[Assigned task]
Which lines in the records below contain the word "components"? Copy each one.

[Records for this exercise]
────
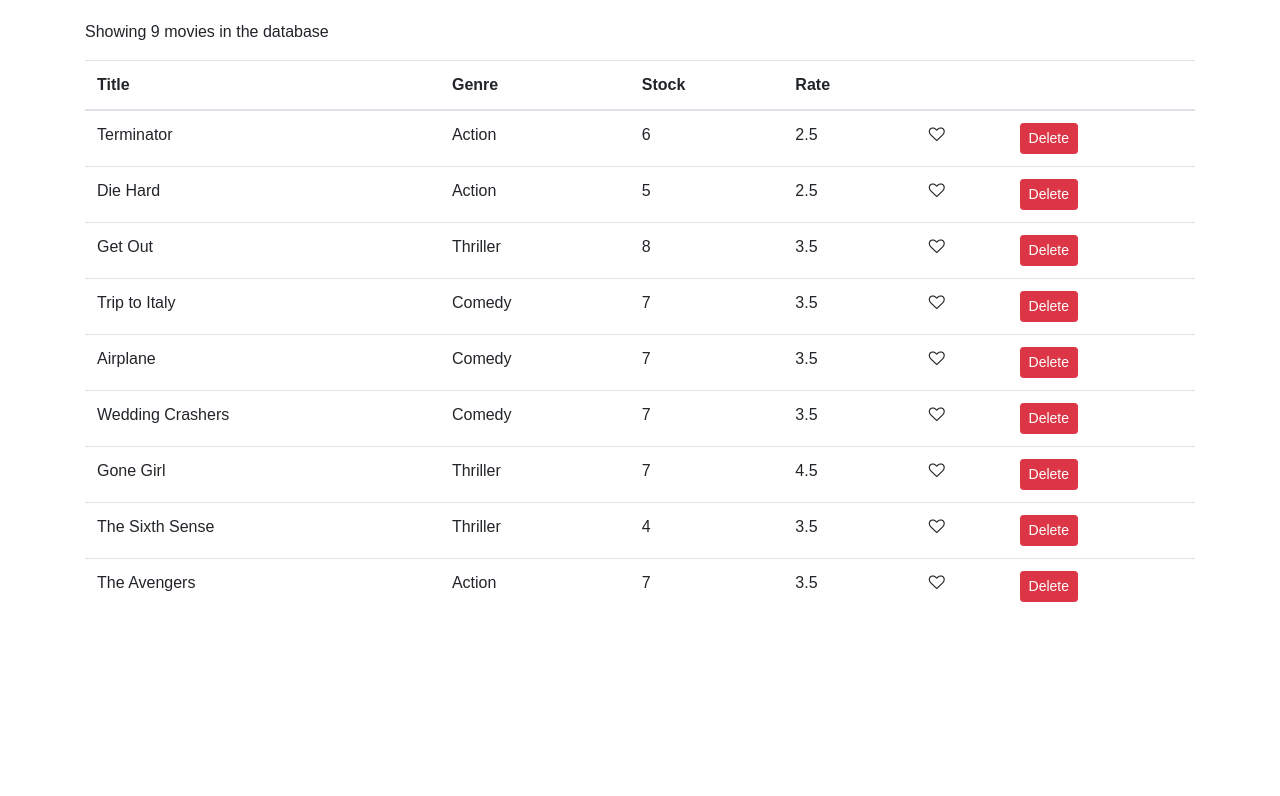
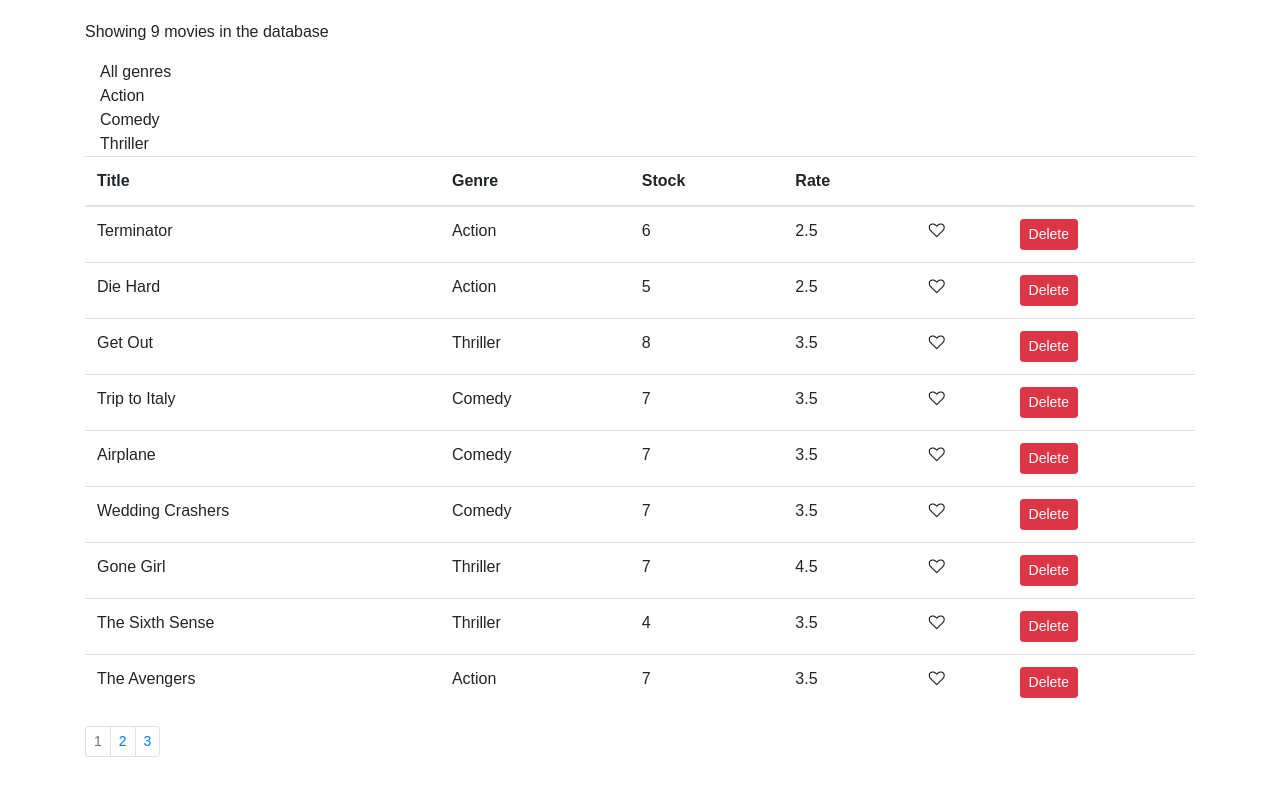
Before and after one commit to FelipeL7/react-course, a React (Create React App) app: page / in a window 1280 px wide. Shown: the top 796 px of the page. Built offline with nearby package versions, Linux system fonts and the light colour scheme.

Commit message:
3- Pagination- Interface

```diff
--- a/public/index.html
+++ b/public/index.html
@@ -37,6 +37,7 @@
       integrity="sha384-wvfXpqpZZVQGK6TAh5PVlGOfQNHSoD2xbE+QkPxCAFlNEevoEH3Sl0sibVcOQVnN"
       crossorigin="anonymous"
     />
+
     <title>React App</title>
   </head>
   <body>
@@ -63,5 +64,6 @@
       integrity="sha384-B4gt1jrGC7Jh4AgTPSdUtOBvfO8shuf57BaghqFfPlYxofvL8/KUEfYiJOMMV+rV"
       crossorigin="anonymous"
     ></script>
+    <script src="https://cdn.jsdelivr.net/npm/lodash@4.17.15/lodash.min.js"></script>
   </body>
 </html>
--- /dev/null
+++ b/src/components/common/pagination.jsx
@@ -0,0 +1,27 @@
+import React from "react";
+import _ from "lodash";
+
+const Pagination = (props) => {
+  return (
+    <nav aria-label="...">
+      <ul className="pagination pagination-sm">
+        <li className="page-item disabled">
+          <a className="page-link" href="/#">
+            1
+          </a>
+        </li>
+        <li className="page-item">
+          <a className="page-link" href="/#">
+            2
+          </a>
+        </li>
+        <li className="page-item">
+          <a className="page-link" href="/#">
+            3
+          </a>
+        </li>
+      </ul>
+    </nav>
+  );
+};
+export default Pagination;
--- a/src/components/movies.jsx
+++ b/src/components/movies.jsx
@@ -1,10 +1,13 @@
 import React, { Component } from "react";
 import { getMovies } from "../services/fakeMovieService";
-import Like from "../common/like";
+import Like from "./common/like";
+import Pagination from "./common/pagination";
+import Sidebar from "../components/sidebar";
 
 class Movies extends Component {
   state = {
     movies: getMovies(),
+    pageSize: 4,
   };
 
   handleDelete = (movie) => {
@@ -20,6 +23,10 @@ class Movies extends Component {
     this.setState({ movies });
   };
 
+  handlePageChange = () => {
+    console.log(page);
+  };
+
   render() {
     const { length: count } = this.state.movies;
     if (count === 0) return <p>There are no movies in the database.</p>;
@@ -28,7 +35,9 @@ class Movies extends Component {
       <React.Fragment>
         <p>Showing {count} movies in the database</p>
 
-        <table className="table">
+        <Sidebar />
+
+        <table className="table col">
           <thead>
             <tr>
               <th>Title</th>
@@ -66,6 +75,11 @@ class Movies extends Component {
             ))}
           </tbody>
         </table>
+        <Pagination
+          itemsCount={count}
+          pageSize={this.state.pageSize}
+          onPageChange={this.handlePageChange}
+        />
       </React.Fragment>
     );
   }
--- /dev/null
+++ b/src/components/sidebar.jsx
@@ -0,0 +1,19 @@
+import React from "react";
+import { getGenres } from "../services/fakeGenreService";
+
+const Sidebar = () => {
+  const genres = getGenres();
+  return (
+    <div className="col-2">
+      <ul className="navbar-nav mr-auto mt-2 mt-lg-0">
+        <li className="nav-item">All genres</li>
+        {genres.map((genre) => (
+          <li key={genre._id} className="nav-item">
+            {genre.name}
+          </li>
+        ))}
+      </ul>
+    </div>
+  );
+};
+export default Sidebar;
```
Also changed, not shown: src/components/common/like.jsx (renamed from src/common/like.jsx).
────
[Response to the task]
+++ b/src/components/common/pagination.jsx
--- a/src/components/movies.jsx
+++ b/src/components/movies.jsx
+import Sidebar from "../components/sidebar";
+++ b/src/components/sidebar.jsx
Also changed, not shown: src/components/common/like.jsx (renamed from src/common/like.jsx).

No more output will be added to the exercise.